If you feel uncomfortable being naked and your discomfort stems from an unendorsed feeling that nudity is immoral, then attending Burning Man would be great for you. (“Woo! Self-Expression! Nakedness!”) However, if you feel uncomfortable being naked and your discomfort stems from feeling less attractive than others, then attending Burning Man would be terrible for you. (“Wow, everyone here is fit and attractive, and people are nicer to the cute ones.”)
Let’s call the above sources of discomfort “sin shame” and “inferiority shame”. I predict there will be a societal pendulum switching between these two types of shame.
As we move further away from our religious traditions, fewer people will have sin shame and there will be more nudity. This will in turn cause more inferiority shame as body comparisons become harder and harder to avoid. As this change occurs, people will start noticing that nudity negatively affects those with inferiority shame (a now more robust faction). This will then cause people to feel reluctant to be naked, not because they feel bad in comparison, but because they feel morally bad about causing sadness in those with inferiority shame. Sin shame will return.

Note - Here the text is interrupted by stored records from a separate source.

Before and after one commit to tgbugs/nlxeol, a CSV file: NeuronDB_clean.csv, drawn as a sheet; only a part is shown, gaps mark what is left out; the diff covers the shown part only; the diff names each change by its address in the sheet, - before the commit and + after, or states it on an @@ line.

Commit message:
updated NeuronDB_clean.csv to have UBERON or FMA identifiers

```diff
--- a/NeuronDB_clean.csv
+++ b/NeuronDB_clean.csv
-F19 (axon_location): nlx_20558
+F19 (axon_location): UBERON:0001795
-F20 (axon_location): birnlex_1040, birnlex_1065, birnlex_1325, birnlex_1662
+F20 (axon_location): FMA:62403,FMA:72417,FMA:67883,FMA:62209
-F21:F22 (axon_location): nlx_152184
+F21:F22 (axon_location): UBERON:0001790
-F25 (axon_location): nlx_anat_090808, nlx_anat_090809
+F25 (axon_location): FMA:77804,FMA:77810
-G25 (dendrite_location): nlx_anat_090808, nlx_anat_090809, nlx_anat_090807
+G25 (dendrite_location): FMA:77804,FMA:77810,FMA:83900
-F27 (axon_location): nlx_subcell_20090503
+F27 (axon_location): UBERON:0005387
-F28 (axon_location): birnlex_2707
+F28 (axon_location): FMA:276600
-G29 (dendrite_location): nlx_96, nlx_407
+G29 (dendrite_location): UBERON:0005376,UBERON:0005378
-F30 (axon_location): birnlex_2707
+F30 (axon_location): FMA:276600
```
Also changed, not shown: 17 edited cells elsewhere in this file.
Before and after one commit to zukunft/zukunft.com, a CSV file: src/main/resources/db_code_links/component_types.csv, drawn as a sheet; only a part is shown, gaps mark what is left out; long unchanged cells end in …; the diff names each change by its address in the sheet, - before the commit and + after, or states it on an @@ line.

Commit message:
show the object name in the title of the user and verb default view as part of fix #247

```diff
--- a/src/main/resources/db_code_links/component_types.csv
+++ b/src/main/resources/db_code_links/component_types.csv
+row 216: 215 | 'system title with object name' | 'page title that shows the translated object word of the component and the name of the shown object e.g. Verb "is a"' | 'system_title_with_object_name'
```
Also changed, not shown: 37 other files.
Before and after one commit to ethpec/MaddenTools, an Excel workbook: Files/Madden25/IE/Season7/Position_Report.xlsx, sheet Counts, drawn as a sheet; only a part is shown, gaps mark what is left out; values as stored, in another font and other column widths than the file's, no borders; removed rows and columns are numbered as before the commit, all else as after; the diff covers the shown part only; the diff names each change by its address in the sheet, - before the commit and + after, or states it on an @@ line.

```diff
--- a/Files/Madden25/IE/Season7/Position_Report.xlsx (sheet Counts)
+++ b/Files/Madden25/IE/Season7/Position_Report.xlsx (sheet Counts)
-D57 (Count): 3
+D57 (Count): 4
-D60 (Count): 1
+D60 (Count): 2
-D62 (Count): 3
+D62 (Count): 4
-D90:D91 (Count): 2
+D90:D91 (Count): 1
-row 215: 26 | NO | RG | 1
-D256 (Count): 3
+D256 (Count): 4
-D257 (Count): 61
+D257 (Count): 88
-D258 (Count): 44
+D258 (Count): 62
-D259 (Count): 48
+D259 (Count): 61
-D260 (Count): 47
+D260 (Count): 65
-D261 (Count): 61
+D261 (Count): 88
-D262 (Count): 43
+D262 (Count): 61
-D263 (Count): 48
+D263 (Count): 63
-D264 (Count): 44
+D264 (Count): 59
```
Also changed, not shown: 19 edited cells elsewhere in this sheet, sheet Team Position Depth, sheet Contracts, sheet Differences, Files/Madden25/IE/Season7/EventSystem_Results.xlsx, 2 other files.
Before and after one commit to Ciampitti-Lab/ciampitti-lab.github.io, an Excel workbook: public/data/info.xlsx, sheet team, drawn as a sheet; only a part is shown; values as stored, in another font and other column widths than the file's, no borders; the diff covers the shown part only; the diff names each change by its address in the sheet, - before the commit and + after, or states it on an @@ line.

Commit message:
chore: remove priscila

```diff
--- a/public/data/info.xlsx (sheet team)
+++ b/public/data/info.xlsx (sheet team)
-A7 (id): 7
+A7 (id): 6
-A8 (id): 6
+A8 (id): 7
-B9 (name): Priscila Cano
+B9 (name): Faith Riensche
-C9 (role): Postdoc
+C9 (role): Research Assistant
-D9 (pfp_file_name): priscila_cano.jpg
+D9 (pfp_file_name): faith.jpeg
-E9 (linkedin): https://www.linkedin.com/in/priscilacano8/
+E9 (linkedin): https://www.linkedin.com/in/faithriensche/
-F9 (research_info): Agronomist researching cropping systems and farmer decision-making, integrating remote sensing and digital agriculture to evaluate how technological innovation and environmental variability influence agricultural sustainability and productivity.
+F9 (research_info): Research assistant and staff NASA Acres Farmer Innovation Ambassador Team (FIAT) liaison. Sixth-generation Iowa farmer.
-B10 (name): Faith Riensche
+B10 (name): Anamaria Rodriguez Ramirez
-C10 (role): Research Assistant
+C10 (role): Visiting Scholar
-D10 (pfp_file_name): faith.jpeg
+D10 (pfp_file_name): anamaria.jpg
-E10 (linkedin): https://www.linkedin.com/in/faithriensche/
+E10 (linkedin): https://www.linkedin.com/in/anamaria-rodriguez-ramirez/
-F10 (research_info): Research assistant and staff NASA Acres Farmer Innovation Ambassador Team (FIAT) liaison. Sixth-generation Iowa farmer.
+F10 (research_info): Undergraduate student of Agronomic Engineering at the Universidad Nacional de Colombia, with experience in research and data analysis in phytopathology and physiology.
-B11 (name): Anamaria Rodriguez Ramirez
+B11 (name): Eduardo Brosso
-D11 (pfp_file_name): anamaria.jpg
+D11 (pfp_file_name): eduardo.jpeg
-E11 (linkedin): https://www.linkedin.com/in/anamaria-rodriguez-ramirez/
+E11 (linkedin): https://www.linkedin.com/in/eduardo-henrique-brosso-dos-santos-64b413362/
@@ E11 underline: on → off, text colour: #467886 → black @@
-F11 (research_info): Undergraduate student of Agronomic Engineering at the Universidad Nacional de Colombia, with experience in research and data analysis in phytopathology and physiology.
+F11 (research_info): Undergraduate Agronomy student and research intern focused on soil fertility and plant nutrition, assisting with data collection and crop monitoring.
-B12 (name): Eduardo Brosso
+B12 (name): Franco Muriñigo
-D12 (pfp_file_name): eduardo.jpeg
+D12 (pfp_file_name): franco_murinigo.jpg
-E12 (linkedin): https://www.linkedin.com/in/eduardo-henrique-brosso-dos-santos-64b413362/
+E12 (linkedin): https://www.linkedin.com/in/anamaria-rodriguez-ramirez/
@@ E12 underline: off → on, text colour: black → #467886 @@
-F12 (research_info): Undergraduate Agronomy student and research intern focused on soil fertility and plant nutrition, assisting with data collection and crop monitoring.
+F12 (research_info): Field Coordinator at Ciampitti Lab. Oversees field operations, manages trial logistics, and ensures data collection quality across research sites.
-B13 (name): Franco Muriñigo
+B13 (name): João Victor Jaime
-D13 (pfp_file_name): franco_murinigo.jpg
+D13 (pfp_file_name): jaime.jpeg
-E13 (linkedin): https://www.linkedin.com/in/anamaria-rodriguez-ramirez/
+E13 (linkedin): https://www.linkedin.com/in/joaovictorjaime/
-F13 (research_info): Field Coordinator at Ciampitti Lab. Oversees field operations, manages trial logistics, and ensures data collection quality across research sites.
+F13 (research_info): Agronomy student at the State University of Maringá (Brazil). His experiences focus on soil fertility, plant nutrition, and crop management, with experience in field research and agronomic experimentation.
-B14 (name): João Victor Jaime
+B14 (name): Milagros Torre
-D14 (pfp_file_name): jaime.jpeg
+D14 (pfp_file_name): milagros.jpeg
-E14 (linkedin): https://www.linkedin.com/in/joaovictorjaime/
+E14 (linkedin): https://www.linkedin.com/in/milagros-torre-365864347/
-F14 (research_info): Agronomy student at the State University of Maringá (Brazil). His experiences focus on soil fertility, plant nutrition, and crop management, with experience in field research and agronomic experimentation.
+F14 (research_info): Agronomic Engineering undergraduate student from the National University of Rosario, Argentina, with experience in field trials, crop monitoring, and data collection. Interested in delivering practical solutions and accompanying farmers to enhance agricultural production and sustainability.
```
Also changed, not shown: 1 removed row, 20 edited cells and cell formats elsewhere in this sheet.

In summary: I predict sin shame will recede for a while because it’s silly to think your body is “impure”, but will return for more sane reasons when we realize that nudity affects some people in negative ways.
Hopefully we’ll be able to notice this pattern and correct for it. We want people with low inferiority shame to be able to freely associate and celebrate their bodies both for the sheer fun of it and to fight miscalibrated sin shame. (Wild naked bacchanalia are good for fighting miscalibrated sin shame.) But sin shame *can* be well calibrated—there are ways that nudity can hurt people and we should be aware of that.